About this task - Repeat the listing word for word. No pictures belong in the copy.

Top of Given data

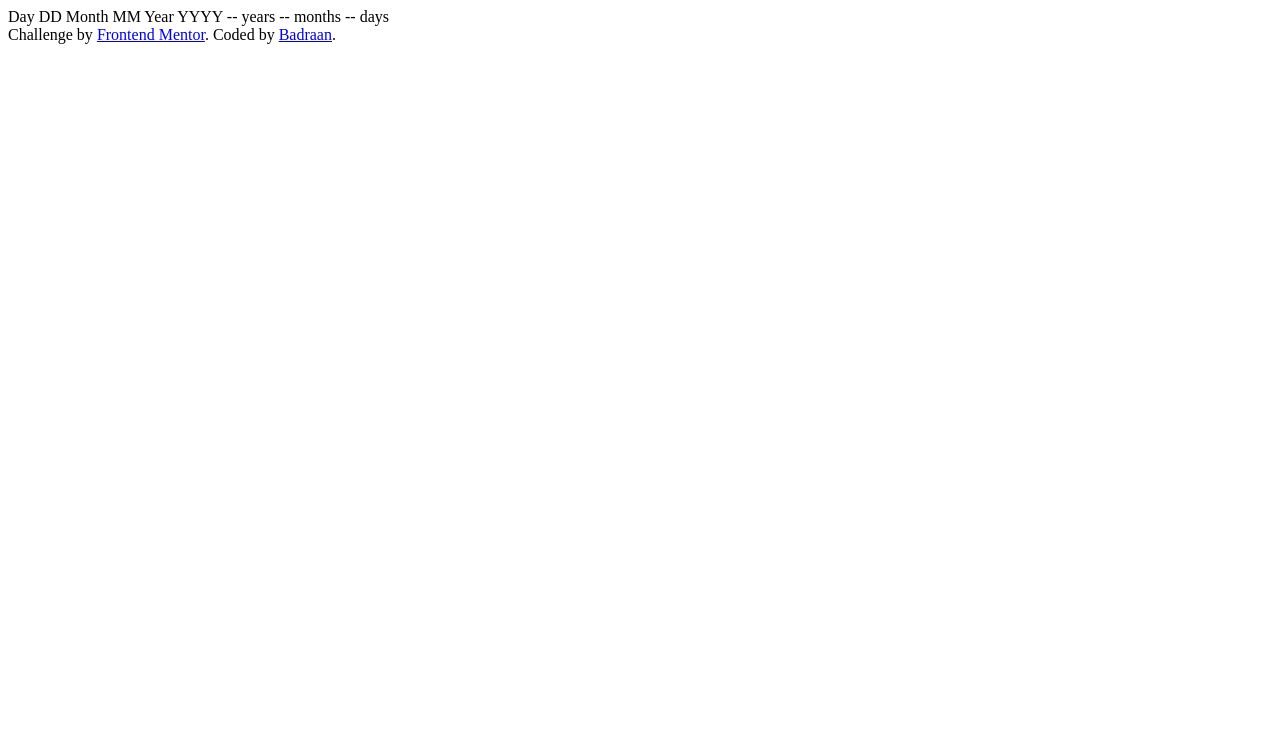
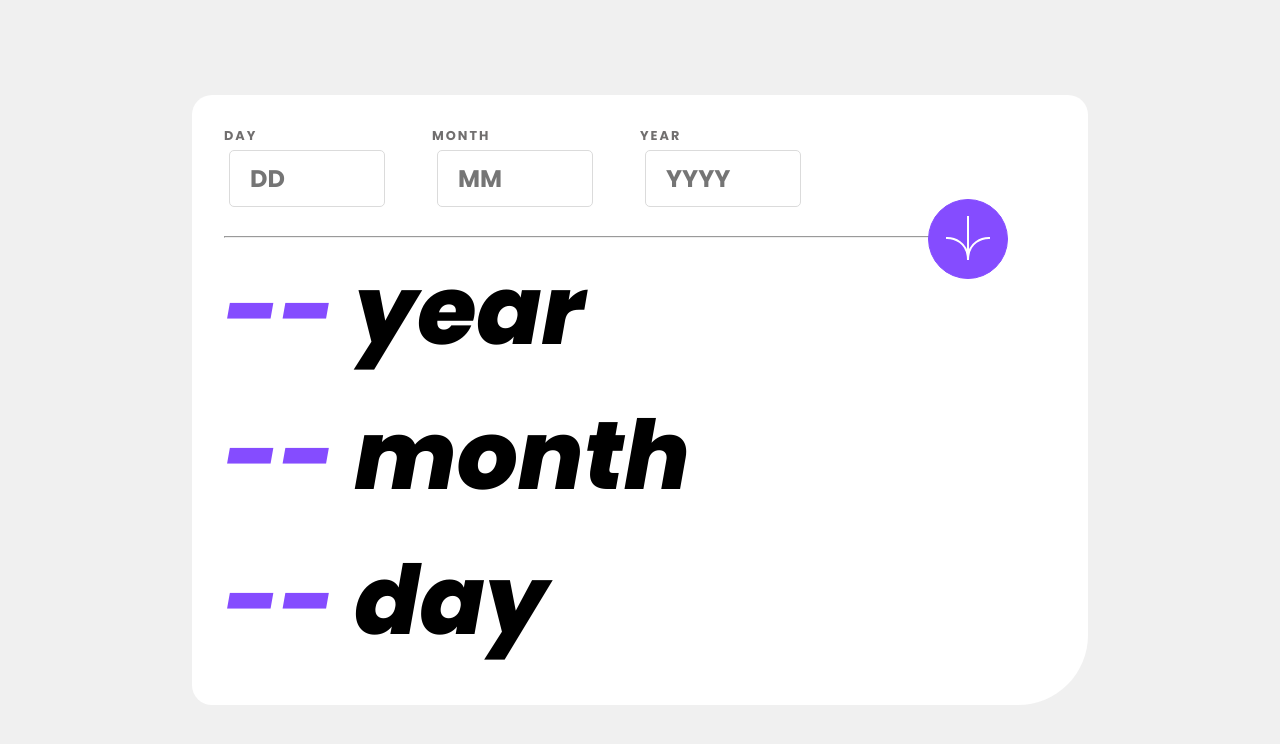
Before and after one commit to mobadran/age-calculator, a website: page index.html in a window 1280 px wide. Drawn offline with Linux system fonts and the light colour scheme.

Commit message:
styling done

```diff
--- a/index.html
+++ b/index.html
@@ -4,30 +4,58 @@
 <head>
   <meta charset="UTF-8">
   <meta name="viewport" content="width=device-width, initial-scale=1.0">
-  <!-- displays site properly based on user's device -->
 
+  <!-- Favicon -->
   <link rel="icon" type="image/png" sizes="32x32"
     href="./assets/images/favicon-32x32.png">
 
+
+  <!-- CSS -->
   <link rel="stylesheet" href="dist/css/style.css">
 
+  <!-- Fonts -->
+  <link rel="preconnect" href="https://fonts.googleapis.com">
+  <link rel="preconnect" href="https://fonts.gstatic.com" crossorigin>
+  <link
+    href="https://fonts.googleapis.com/css2?family=Poppins:ital,wght@0,700;1,400;1,800&display=swap"
+    rel="stylesheet">
+
+  <!-- Title -->
   <title>Age calculator app</title>
 </head>
 
 <body>
+  <main>
+    <section class="upper">
+      <div class="upper-inps">
+        <label for="day-in" class="labels bold">DAY</label>
+        <input type="text" placeholder="DD" id="day-in" class="bold">
+      </div>
 
-  Day
-  DD
+      <div class="upper-inps">
+        <label for="month-in" class="labels bold">MONTH</label>
+        <input type="text" placeholder="MM" id="month-in" class="bold">
+      </div>
 
-  Month
-  MM
-
-  Year
-  YYYY
-
-  -- years
-  -- months
-  -- days
+      <div class="upper-inps">
+        <label for="year-in" class="labels bold">YEAR</label>
+        <input type="text" placeholder="YYYY" id="year-in" class="bold">
+      </div>
+    </section>
+    <div class="line">
+      <hr>
+      <button onclick="calculate()"><img src="assets/images/icon-arrow.svg"
+          alt="Arrow"></button>
+    </div>
+    <section>
+      <div class="container bold-italic"><span id="year"
+          class="number">--</span> year</div>
+      <div class="container bold-italic"><span id="month"
+          class="number">--</span> month</div>
+      <div class="container bold-italic"><span id="day" class="number">--</span>
+        day</div>
+    </section>
+  </main>
 
   <div class="attribution">
     Challenge by <a href="https://www.frontendmentor.io?ref=challenge"
--- /dev/null
+++ b/scss/_variables.scss
@@ -0,0 +1,7 @@
+$white: hsl(0, 0%, 100%);
+$offwhite: hsl(0, 0%, 94%);
+$light-grey: hsl(0, 0%, 86%);
+$grey: hsl(0, 1%, 44%);
+$offblack: hsl(0, 0%, 8%);
+$purple: hsl(259, 100%, 65%);
+$red: hsl(0, 100%, 67%);
--- a/scss/style.scss
+++ b/scss/style.scss
@@ -0,0 +1,108 @@
+@use 'functions'as *;
+@use 'mixins'as *;
+@use 'variables'as *;
+
+// Temp
+.attribution {
+    display: none;
+}
+
+// Fonts
+.bold {
+    font-family: "Poppins", sans-serif;
+    font-weight: 700;
+    font-style: normal;
+}
+
+.italic {
+    font-family: "Poppins", sans-serif;
+    font-weight: 400;
+    font-style: italic;
+}
+
+.bold-italic {
+    font-family: "Poppins", sans-serif;
+    font-weight: 800;
+    font-style: italic;
+}
+
+// CSS Reset
+* {
+    margin: 0;
+    padding: 0;
+    box-sizing: border-box;
+}
+
+
+// Real Work
+body {
+    height: 100%;
+    background-color: $offwhite;
+}
+
+main {
+    padding: 2rem;
+    background-color: $white;
+    width: 70%;
+    position: absolute;
+    top: 50%;
+    left: 50%;
+    transform: translate(-50%, -50%);
+    border-radius: 20px 20px 70px 20px;
+}
+
+// Upper
+
+.upper {
+    font-size: 0.8rem;
+    display: grid;
+    grid-template-columns: 1fr 1fr 1fr 1fr;
+    margin-bottom: 1.5rem;
+    color: $grey;
+    letter-spacing: 2px;
+}
+
+.upper-inps {
+    display: flex;
+    flex-direction: column;
+    min-width: 0;
+    max-width: 80%;
+}
+
+.upper input {
+    font-size: 1.5rem;
+    border: 1px solid $light-grey;
+    border-radius: 5px;
+    padding: 10px 20px;
+    margin: 5px 5px;
+}
+
+// Line
+hr {
+    color: $light-grey;
+    width: 90%;
+}
+
+button {
+    position: absolute;
+    width: 5rem;
+    height: 5rem;
+    background-color: $purple;
+    border: 1px solid $purple;
+    border-radius: 50%;
+    right: 5rem;
+    top: 6.5rem;
+}
+
+button:hover {
+    cursor: pointer;
+}
+
+// Lower
+.container {
+    font-size: 6rem;
+}
+
+.number {
+    color: $purple;
+}
```
Also changed, not shown: dist/css/style.css, scss/_variable.scss (deleted).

Bottom of Given data

Task solution -
Before and after one commit to mobadran/age-calculator, a website: page index.html in a window 1280 px wide. Drawn offline with Linux system fonts and the light colour scheme.

Commit message:
styling done

```diff
--- a/index.html
+++ b/index.html
@@ -4,30 +4,58 @@
 <head>
   <meta charset="UTF-8">
   <meta name="viewport" content="width=device-width, initial-scale=1.0">
-  <!-- displays site properly based on user's device -->
 
+  <!-- Favicon -->
   <link rel="icon" type="image/png" sizes="32x32"
     href="./assets/images/favicon-32x32.png">
 
+
+  <!-- CSS -->
   <link rel="stylesheet" href="dist/css/style.css">
 
+  <!-- Fonts -->
+  <link rel="preconnect" href="https://fonts.googleapis.com">
+  <link rel="preconnect" href="https://fonts.gstatic.com" crossorigin>
+  <link
+    href="https://fonts.googleapis.com/css2?family=Poppins:ital,wght@0,700;1,400;1,800&display=swap"
+    rel="stylesheet">
+
+  <!-- Title -->
   <title>Age calculator app</title>
 </head>
 
 <body>
+  <main>
+    <section class="upper">
+      <div class="upper-inps">
+        <label for="day-in" class="labels bold">DAY</label>
+        <input type="text" placeholder="DD" id="day-in" class="bold">
+      </div>
 
-  Day
-  DD
+      <div class="upper-inps">
+        <label for="month-in" class="labels bold">MONTH</label>
+        <input type="text" placeholder="MM" id="month-in" class="bold">
+      </div>
 
-  Month
-  MM
-
-  Year
-  YYYY
-
-  -- years
-  -- months
-  -- days
+      <div class="upper-inps">
+        <label for="year-in" class="labels bold">YEAR</label>
+        <input type="text" placeholder="YYYY" id="year-in" class="bold">
+      </div>
+    </section>
+    <div class="line">
+      <hr>
+      <button onclick="calculate()"><img src="assets/images/icon-arrow.svg"
+          alt="Arrow"></button>
+    </div>
+    <section>
+      <div class="container bold-italic"><span id="year"
+          class="number">--</span> year</div>
+      <div class="container bold-italic"><span id="month"
+          class="number">--</span> month</div>
+      <div class="container bold-italic"><span id="day" class="number">--</span>
+        day</div>
+    </section>
+  </main>
 
   <div class="attribution">
     Challenge by <a href="https://www.frontendmentor.io?ref=challenge"
--- /dev/null
+++ b/scss/_variables.scss
@@ -0,0 +1,7 @@
+$white: hsl(0, 0%, 100%);
+$offwhite: hsl(0, 0%, 94%);
+$light-grey: hsl(0, 0%, 86%);
+$grey: hsl(0, 1%, 44%);
+$offblack: hsl(0, 0%, 8%);
+$purple: hsl(259, 100%, 65%);
+$red: hsl(0, 100%, 67%);
--- a/scss/style.scss
+++ b/scss/style.scss
@@ -0,0 +1,108 @@
+@use 'functions'as *;
+@use 'mixins'as *;
+@use 'variables'as *;
+
+// Temp
+.attribution {
+    display: none;
+}
+
+// Fonts
+.bold {
+    font-family: "Poppins", sans-serif;
+    font-weight: 700;
+    font-style: normal;
+}
+
+.italic {
+    font-family: "Poppins", sans-serif;
+    font-weight: 400;
+    font-style: italic;
+}
+
+.bold-italic {
+    font-family: "Poppins", sans-serif;
+    font-weight: 800;
+    font-style: italic;
+}
+
+// CSS Reset
+* {
+    margin: 0;
+    padding: 0;
+    box-sizing: border-box;
+}
+
+
+// Real Work
+body {
+    height: 100%;
+    background-color: $offwhite;
+}
+
+main {
+    padding: 2rem;
+    background-color: $white;
+    width: 70%;
+    position: absolute;
+    top: 50%;
+    left: 50%;
+    transform: translate(-50%, -50%);
+    border-radius: 20px 20px 70px 20px;
+}
+
+// Upper
+
+.upper {
+    font-size: 0.8rem;
+    display: grid;
+    grid-template-columns: 1fr 1fr 1fr 1fr;
+    margin-bottom: 1.5rem;
+    color: $grey;
+    letter-spacing: 2px;
+}
+
+.upper-inps {
+    display: flex;
+    flex-direction: column;
+    min-width: 0;
+    max-width: 80%;
+}
+
+.upper input {
+    font-size: 1.5rem;
+    border: 1px solid $light-grey;
+    border-radius: 5px;
+    padding: 10px 20px;
+    margin: 5px 5px;
+}
+
+// Line
+hr {
+    color: $light-grey;
+    width: 90%;
+}
+
+button {
+    position: absolute;
+    width: 5rem;
+    height: 5rem;
+    background-color: $purple;
+    border: 1px solid $purple;
+    border-radius: 50%;
+    right: 5rem;
+    top: 6.5rem;
+}
+
+button:hover {
+    cursor: pointer;
+}
+
+// Lower
+.container {
+    font-size: 6rem;
+}
+
+.number {
+    color: $purple;
+}
```
Also changed, not shown: dist/css/style.css, scss/_variable.scss (deleted).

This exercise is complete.